October is complicated for me. Beautiful, yes, but a little melancholy. I’ve written before about the In-Between Time. Summer fades. Daylight wanes. Garden plants die back. Birds and retirees migrate. At the same time, there’s a burst of colorful change. Sometimes that feels unsettling to me.
That morning, as the daylight lifted, I practiced my often-overlooked credo: Slow Down. Look Around. Be in the Present.
A silvery glimmer caught my attention.
A tiny, perfectly executed spider’s web sat clinging to branch tips. Morning dew highlighted its intricate construction. I was awed, both by its complex execution as well as its camouflage. It would’ve been easily missed. Had I not looked at that exact moment, I wouldn’t have seen it. When the sun rose higher and the dew dried, it grew nearly invisible again.
But, that day I paused. Took a quiet moment. Slowed down. Remembered that little girl commanding me to, “Ook! Ook!” Acted on awareness.
And the unseen became seeable.
I can’t say my check lists are abandoned. Staying present is a lifelong practice for me. But I’m learning to pause. Take a moment. It seems the more I’m willing to crouch down and look at stuff from a new angle, the more magic I discover surrounding me. And nothing surprises me more than the unseen becoming visible.
How about you? What’s been hidden in plain sight in your life? What’s begging to be seen within…or around…you?
If this stirs your soul, I encourage you to take some time with these questions.

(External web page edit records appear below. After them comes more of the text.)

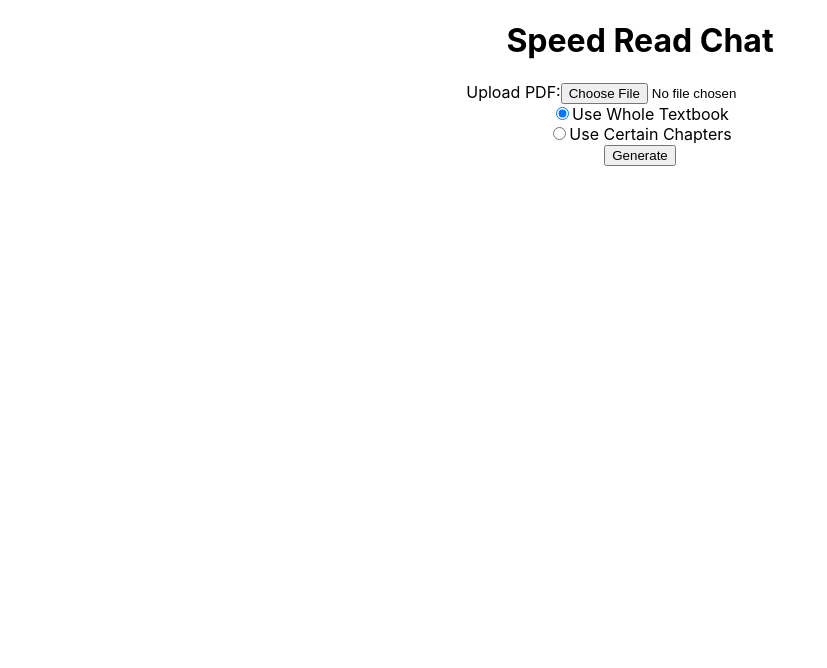
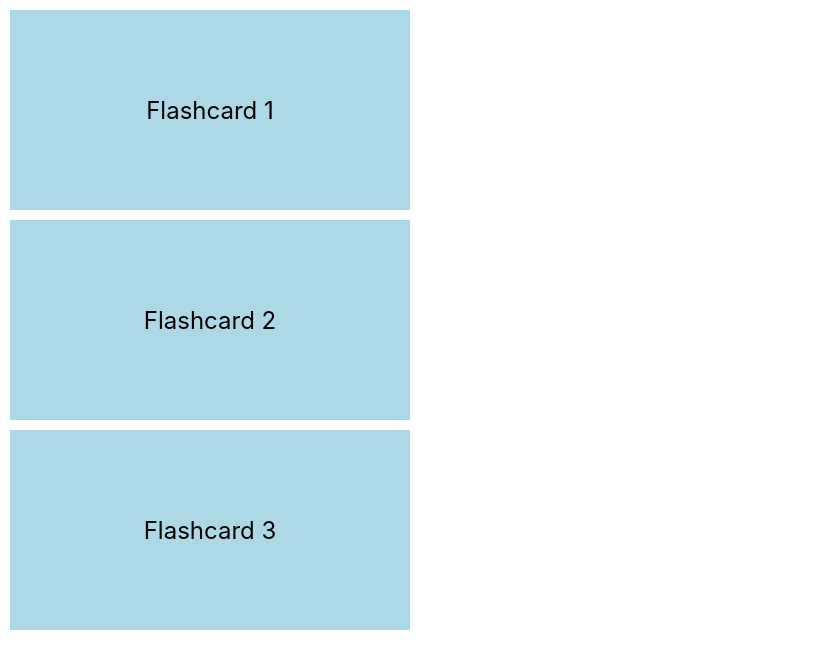
Before and after one commit to DCR-03/SpeedReadChat, a React (Create React App) app in the folder frontend/: page /frontend/src/Flashcard.js in a window 1280 px wide. Shown: the top 668 px of the page, without its empty margins (0-827 px from the left). Built offline with nearby package versions, Linux system fonts and the light colour scheme.

Commit message:
finish initial landing page and draft flashcards

```diff
--- a/frontend/package.json
+++ b/frontend/package.json
@@ -6,8 +6,10 @@
     "@testing-library/jest-dom": "^5.16.5",
     "@testing-library/react": "^13.4.0",
     "@testing-library/user-event": "^13.5.0",
+    "dropzone": "^6.0.0-beta.2",
     "react": "^18.2.0",
     "react-dom": "^18.2.0",
+    "react-dropzone": "^14.2.3",
     "react-router-dom": "^6.11.2",
     "react-scripts": "^2.1.3",
     "web-vitals": "^2.1.4"
--- a/frontend/src/App.css
+++ b/frontend/src/App.css
@@ -5,12 +5,6 @@
 .App-logo {
   height: 40vmin;
   pointer-events: none;
-}
-
-@media (prefers-reduced-motion: no-preference) {
-  .App-logo {
-    animation: App-logo-spin infinite 20s linear;
-  }
 }
 
 .App-header {
@@ -28,11 +22,58 @@
   color: #61dafb;
 }
 
-@keyframes App-logo-spin {
-  from {
-    transform: rotate(0deg);
-  }
-  to {
-    transform: rotate(360deg);
-  }
+.TitleStyle {
+  color: black;
+  position: absolute;
+  top: 40px;
+  left: 50px;
+  font-size: 50px;
+
 }
+
+.dropzone {
+  position: absolute;
+  width: 500px;
+  height: 300px;
+  border: 2px dashed #ccc;
+  border-radius: 4px;
+  display: flex;
+  align-items: center;
+  justify-content: center;
+  cursor: pointer;
+  top: 40%;
+  left: 50%;
+  transform: translate(-50%, -50%);
+}
+
+.dropzone.active {
+  border-color: #6c63ff;
+}
+
+.radio-group {
+  margin-top: 20px; /* Added margin-top to create space below the dropzone */
+  display: flex;
+  flex-direction: column; /* Changed to column direction for vertical alignment */
+}
+
+.radio-group label {
+  margin-bottom: 10px; /* Added margin-bottom for spacing between radio buttons */
+}
+
+.chapter-inputs {
+  display: flex;
+  align-items: center;
+  margin-bottom: 10px;
+}
+
+.chapter-inputs label {
+  margin-right: 5px;
+}
+
+.chapter-inputs input {
+  width: 30px;
+}
+
+.generate-button {
+  margin-top: 20px;
+}
--- a/frontend/src/App.js
+++ b/frontend/src/App.js
@@ -1,12 +1,21 @@
 import logo from './logo.svg';
 import './App.css';
 import LandingPage from './LandingPage';
+import Flashcard from './Flashcard'
+import React from 'react'
+import { BrowserRouter as Router, Routes, Route} from 'react-router-dom';
+
 
 function App() {
   return (
+    <Router>
     <div className="App">
-      <LandingPage />
+    <Routes>
+          <Route exact path="/" element={<LandingPage/>}/>
+          <Route exact path="/frontend/src/Flashcard.js" element={<Flashcard/>}/>
+        </Routes>
     </div>
+    </Router>
   );
 }
 
--- /dev/null
+++ b/frontend/src/Flashcard.css
@@ -0,0 +1,10 @@
+.flashcard {
+    width: 400px;
+    height: 200px;
+    background-color: lightblue;
+    margin: 10px;
+    display: flex;
+    align-items: center;
+    justify-content: center;
+    font-size: 24px;
+  }
--- a/frontend/src/Flashcard.js
+++ b/frontend/src/Flashcard.js
@@ -1,12 +1,23 @@
 import React from 'react';
+import './Flashcard.css';
 
-function Flashcard({ text }) {
+function Flashcard() {
   // Implement your flashcard generation logic here based on the text passed to the component
   // You can use the text value to generate and display a flashcard
+  console.log('display flashcards')
+  const data = [
+    { text: 'Flashcard 1' },
+    { text: 'Flashcard 2' },
+    { text: 'Flashcard 3' },
+  ];
 
   return (
     <div>
-      {/* Display the generated flashcard here */}
+      {data.map((card, index) => (
+        <div key={index} className="flashcard">
+          {card.text}
+        </div>
+      ))}
     </div>
   );
 }
--- a/frontend/src/LandingPage.js
+++ b/frontend/src/LandingPage.js
@@ -1,10 +1,23 @@
-import React, { useState } from 'react';
+import React, { useState, useCallback } from 'react';
+import { useNavigate } from 'react-router-dom';
+import { useDropzone } from 'react-dropzone';
 
 function FlashcardGenerator() {
   const [selectedOption, setSelectedOption] = useState('whole');
   const [startChapter, setStartChapter] = useState('');
   const [endChapter, setEndChapter] = useState('');
   const [selectedPDF, setSelectedPDF] = useState(null);
+  const [isFileUploaded, setIsFileUploaded] = useState(false);
+  const navigate = useNavigate();
+
+  const onDrop = useCallback((acceptedFiles) => {
+    const file = acceptedFiles[0]; // Access the selected file
+    setSelectedPDF(file); // Store the selected file in the state
+    setIsFileUploaded(true);
+    console.log(file);
+  }, []);
+
+  const { getRootProps, getInputProps, isDragActive } = useDropzone({ onDrop });
 
   const handleOptionChange = (event) => {
     setSelectedOption(event.target.value);
@@ -28,7 +41,7 @@ function FlashcardGenerator() {
     // Append other data to the FormData object if needed
     formData.append('selectedOption', selectedOption);
 
-    if (selectedOption === 'Certain') {
+    if (selectedOption === 'certain') {
       formData.append('startChapter', startChapter);
       formData.append('endChapter', endChapter);
     }
@@ -36,6 +49,10 @@ function FlashcardGenerator() {
       console.log(pair[0]+ ', ' + pair[1]);
     }
 
+    let path = 'frontend/src/Flashcard.js';
+    navigate(path);
+
+    /*
     // Send the FormData object as part of a POST request to your Flask backend
     fetch('/your-flask-api-endpoint', {
       method: 'POST',
@@ -49,7 +66,7 @@ function FlashcardGenerator() {
       .catch((error) => {
         // Handle any errors
         console.error(error);
-      });
+      });*/
   };
 
   const TestGenerate = (selectedOption, startChapter, endChapter) => {
@@ -70,9 +87,15 @@ function FlashcardGenerator() {
   return (
     <div>
       <h1>Speed Read Chat</h1>
-      <div>
-        <label htmlFor="pdfUpload">Upload PDF:</label>
-        <input type="file" id="pdfUpload" accept=".pdf" onChange={handlePDFUpload}/>
+      <div {...getRootProps()} className={`dropzone ${isDragActive ? 'active' : ''}`}>
+        <input {...getInputProps()} />
+        {isFileUploaded ? ( // Check if file is uploaded
+          <p> {selectedPDF.name} uploaded successfully!</p>
+        ) : isDragActive ? (
+          <p>Drop the PDF file here...</p>
+        ) : (
+          <p>Drag and drop a PDF file here, or click to select a file</p>
+        )}
       </div>
       <div>
         <input
```
Also changed, not shown: 2 other files (tests, documents, lock files or other folders).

Journal or think on them in the coming days. And as always, I genuinely appreciate any thoughts left in the comments below.